[Start of section]

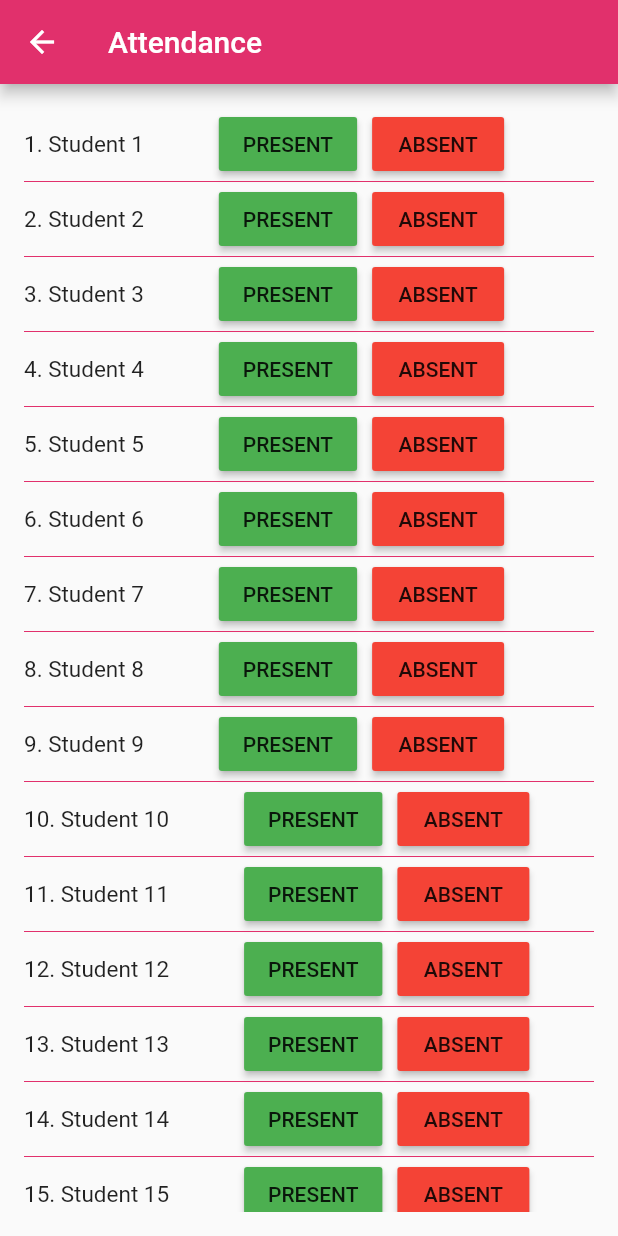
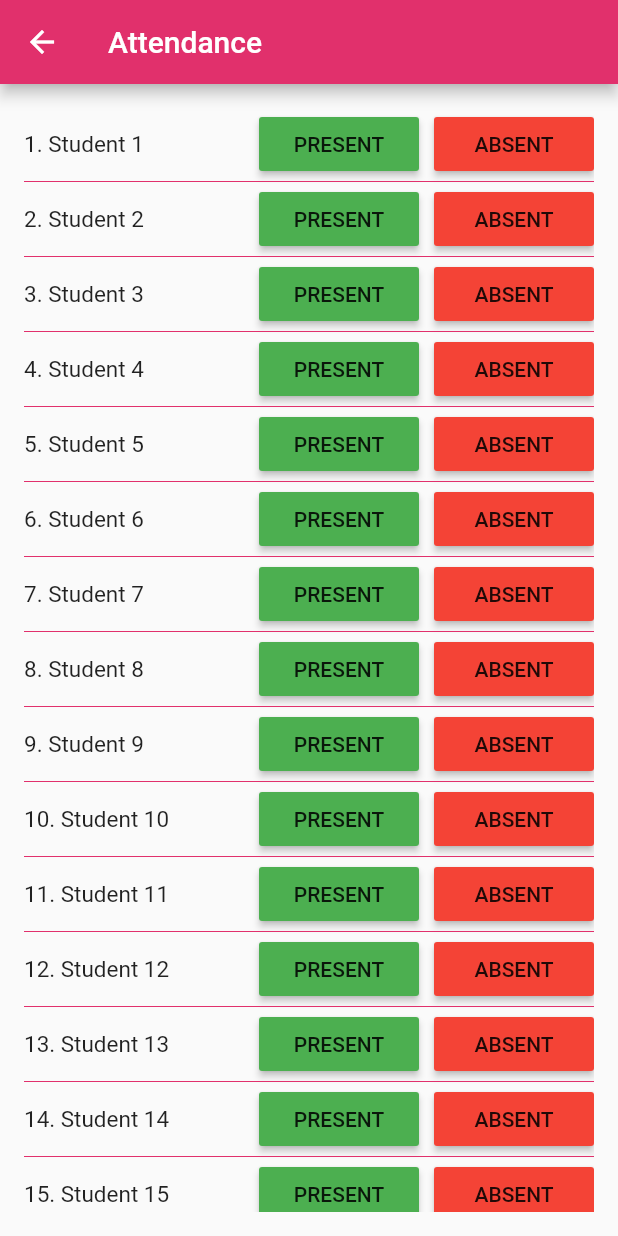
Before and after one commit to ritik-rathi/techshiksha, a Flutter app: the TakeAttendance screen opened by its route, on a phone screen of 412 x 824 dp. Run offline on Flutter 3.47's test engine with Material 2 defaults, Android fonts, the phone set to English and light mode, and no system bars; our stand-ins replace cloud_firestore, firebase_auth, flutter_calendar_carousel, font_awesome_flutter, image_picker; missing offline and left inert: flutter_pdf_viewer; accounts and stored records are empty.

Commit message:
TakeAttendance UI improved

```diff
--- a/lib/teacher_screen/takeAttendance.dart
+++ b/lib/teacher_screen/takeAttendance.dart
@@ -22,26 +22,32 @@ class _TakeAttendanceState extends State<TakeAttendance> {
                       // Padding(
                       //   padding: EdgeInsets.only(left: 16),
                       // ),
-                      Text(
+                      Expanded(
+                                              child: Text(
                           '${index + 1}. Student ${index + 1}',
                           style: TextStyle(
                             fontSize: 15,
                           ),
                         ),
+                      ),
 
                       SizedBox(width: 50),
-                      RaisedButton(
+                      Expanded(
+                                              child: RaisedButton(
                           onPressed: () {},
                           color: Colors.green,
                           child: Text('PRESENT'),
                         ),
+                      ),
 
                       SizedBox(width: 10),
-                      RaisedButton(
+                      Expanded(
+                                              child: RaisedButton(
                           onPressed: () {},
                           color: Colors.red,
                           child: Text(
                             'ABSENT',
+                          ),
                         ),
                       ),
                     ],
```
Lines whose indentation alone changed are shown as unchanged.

[End of section]

## [PROBLEM DESCRIPTION]
Could you print all of the entries exactly, skipping the images?

## [REPLY]
Before and after one commit to ritik-rathi/techshiksha, a Flutter app: the TakeAttendance screen opened by its route, on a phone screen of 412 x 824 dp. Run offline on Flutter 3.47's test engine with Material 2 defaults, Android fonts, the phone set to English and light mode, and no system bars; our stand-ins replace cloud_firestore, firebase_auth, flutter_calendar_carousel, font_awesome_flutter, image_picker; missing offline and left inert: flutter_pdf_viewer; accounts and stored records are empty.

Commit message:
TakeAttendance UI improved

```diff
--- a/lib/teacher_screen/takeAttendance.dart
+++ b/lib/teacher_screen/takeAttendance.dart
@@ -22,26 +22,32 @@ class _TakeAttendanceState extends State<TakeAttendance> {
                       // Padding(
                       //   padding: EdgeInsets.only(left: 16),
                       // ),
-                      Text(
+                      Expanded(
+                                              child: Text(
                           '${index + 1}. Student ${index + 1}',
                           style: TextStyle(
                             fontSize: 15,
                           ),
                         ),
+                      ),
 
                       SizedBox(width: 50),
-                      RaisedButton(
+                      Expanded(
+                                              child: RaisedButton(
                           onPressed: () {},
                           color: Colors.green,
                           child: Text('PRESENT'),
                         ),
+                      ),
 
                       SizedBox(width: 10),
-                      RaisedButton(
+                      Expanded(
+                                              child: RaisedButton(
                           onPressed: () {},
                           color: Colors.red,
                           child: Text(
                             'ABSENT',
+                          ),
                         ),
                       ),
                     ],
```
Lines whose indentation alone changed are shown as unchanged.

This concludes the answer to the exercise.